Work task:
Using the entries below, give the count of lines that hold "background". Say nothing besides the number.

(Beginning of Excerpted records)

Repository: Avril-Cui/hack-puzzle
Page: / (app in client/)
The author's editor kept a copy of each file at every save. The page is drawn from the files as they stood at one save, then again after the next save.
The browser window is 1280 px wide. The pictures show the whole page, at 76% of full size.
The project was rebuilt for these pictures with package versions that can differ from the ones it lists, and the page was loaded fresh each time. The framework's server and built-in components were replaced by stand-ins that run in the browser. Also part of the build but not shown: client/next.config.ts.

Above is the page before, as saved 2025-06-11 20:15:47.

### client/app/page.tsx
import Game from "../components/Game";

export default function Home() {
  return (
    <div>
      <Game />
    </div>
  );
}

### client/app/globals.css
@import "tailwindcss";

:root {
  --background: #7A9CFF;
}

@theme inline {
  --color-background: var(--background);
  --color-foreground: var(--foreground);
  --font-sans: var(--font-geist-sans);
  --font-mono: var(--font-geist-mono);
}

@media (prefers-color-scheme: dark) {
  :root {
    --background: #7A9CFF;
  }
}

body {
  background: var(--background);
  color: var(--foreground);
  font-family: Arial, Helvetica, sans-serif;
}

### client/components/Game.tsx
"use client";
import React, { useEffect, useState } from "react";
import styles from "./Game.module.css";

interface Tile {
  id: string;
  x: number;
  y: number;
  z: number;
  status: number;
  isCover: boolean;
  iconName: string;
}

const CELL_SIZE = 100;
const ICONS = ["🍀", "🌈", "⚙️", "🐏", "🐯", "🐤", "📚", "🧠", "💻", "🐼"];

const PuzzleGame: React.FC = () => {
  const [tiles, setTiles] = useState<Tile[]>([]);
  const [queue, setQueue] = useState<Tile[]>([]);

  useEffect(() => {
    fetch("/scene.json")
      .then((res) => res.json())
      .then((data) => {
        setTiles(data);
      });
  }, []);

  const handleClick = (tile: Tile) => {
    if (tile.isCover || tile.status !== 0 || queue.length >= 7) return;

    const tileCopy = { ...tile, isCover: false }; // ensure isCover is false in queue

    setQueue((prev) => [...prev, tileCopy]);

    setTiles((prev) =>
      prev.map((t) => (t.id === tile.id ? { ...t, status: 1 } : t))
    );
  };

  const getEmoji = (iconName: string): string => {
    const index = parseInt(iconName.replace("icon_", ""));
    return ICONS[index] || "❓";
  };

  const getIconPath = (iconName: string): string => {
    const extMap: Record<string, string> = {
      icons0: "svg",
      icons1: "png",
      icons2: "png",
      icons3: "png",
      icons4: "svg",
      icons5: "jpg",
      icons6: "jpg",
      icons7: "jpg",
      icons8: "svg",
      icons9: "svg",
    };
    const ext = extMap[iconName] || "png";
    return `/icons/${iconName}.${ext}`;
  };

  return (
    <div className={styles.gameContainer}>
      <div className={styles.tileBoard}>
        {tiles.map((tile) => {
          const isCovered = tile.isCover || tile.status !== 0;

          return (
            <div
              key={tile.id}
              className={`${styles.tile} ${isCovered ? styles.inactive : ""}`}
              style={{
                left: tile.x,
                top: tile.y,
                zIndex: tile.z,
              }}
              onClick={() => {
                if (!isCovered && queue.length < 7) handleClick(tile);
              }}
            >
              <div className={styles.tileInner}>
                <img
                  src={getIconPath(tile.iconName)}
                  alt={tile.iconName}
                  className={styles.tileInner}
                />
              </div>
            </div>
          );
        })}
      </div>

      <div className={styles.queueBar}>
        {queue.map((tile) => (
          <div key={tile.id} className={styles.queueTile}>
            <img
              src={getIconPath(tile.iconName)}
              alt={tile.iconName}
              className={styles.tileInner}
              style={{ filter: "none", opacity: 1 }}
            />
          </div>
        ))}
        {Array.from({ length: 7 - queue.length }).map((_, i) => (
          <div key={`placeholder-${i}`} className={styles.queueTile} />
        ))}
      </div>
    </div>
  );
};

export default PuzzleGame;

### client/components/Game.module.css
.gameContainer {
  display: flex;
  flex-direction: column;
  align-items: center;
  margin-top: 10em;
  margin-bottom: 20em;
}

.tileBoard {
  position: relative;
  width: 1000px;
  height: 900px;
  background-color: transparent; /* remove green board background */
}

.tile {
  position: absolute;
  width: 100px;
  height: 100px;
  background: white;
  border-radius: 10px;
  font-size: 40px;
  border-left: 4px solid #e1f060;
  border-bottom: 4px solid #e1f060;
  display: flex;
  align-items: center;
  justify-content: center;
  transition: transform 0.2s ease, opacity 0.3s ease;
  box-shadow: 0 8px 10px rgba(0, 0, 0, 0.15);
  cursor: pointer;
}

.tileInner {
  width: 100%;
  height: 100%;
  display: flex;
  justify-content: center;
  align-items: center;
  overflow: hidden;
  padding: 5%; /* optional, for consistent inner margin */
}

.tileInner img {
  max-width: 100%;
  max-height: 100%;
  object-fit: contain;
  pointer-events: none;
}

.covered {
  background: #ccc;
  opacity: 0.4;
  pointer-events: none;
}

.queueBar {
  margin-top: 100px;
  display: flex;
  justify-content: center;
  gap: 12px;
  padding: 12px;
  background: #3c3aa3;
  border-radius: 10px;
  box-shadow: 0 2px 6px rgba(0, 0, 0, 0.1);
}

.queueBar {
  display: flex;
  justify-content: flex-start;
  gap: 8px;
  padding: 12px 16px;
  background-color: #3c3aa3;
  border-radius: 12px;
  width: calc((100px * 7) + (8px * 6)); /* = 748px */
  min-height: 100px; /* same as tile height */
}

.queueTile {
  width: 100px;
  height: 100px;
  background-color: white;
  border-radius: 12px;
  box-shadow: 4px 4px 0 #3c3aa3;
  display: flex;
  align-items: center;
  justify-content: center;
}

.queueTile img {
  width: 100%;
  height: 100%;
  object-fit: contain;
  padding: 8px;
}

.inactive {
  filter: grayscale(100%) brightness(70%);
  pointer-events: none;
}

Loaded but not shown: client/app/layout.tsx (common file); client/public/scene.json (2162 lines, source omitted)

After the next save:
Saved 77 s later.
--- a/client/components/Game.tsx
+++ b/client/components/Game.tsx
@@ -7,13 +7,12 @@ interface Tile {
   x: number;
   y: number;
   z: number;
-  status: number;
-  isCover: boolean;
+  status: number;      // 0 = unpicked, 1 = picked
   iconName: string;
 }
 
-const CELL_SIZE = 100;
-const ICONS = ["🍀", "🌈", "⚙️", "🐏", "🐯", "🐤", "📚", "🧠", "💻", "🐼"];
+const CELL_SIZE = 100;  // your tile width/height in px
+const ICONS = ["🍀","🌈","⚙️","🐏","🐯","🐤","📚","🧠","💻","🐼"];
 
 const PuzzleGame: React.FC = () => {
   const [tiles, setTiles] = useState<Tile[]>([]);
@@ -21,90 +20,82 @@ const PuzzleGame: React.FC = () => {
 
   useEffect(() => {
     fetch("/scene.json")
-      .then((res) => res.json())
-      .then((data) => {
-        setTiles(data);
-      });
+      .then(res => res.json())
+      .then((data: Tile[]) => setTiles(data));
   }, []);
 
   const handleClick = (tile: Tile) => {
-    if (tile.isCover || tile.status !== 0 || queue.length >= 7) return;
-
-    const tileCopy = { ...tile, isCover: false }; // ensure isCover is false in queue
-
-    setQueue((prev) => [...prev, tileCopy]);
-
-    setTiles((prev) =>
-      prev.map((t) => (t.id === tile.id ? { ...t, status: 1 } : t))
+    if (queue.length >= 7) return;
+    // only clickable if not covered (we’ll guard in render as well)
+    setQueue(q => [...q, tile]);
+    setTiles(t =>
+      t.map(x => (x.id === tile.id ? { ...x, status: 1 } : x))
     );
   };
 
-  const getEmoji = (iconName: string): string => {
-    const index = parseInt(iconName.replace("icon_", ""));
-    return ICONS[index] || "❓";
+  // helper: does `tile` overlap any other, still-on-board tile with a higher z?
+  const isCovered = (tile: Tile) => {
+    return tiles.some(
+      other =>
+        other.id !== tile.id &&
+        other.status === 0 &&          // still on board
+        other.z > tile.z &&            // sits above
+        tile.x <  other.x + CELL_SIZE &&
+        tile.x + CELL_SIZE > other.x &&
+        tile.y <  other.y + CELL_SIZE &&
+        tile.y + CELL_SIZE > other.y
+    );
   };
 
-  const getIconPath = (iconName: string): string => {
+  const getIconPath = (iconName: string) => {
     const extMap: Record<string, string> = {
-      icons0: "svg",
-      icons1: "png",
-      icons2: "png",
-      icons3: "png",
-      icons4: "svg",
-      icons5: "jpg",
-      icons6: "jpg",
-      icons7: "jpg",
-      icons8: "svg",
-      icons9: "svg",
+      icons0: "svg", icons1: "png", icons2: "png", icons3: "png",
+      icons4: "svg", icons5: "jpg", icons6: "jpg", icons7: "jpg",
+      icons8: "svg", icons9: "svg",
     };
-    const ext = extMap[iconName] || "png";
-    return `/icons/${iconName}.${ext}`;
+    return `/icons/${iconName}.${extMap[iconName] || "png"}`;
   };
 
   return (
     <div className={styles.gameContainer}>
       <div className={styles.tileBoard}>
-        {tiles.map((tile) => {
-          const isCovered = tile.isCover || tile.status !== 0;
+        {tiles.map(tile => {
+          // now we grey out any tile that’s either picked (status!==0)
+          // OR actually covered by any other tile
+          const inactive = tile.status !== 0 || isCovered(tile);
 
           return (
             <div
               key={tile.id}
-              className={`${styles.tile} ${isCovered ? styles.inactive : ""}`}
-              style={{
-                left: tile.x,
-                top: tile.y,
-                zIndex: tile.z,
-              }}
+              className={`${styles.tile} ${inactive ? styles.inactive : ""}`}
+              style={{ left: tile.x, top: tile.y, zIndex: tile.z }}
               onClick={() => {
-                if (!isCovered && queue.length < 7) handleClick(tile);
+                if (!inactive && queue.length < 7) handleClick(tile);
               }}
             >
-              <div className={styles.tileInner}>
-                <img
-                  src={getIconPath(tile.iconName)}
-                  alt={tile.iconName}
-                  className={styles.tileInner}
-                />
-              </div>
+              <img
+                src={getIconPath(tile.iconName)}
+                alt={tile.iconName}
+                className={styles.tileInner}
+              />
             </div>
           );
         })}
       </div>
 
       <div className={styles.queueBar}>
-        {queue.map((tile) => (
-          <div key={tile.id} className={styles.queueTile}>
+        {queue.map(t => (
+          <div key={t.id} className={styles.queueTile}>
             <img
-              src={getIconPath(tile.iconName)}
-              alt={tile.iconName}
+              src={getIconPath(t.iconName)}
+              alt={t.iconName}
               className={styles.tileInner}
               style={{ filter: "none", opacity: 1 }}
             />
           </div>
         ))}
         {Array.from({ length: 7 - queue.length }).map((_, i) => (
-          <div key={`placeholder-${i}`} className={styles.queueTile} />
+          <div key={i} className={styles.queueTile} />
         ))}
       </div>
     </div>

(End of Excerpted records)

Response below:
10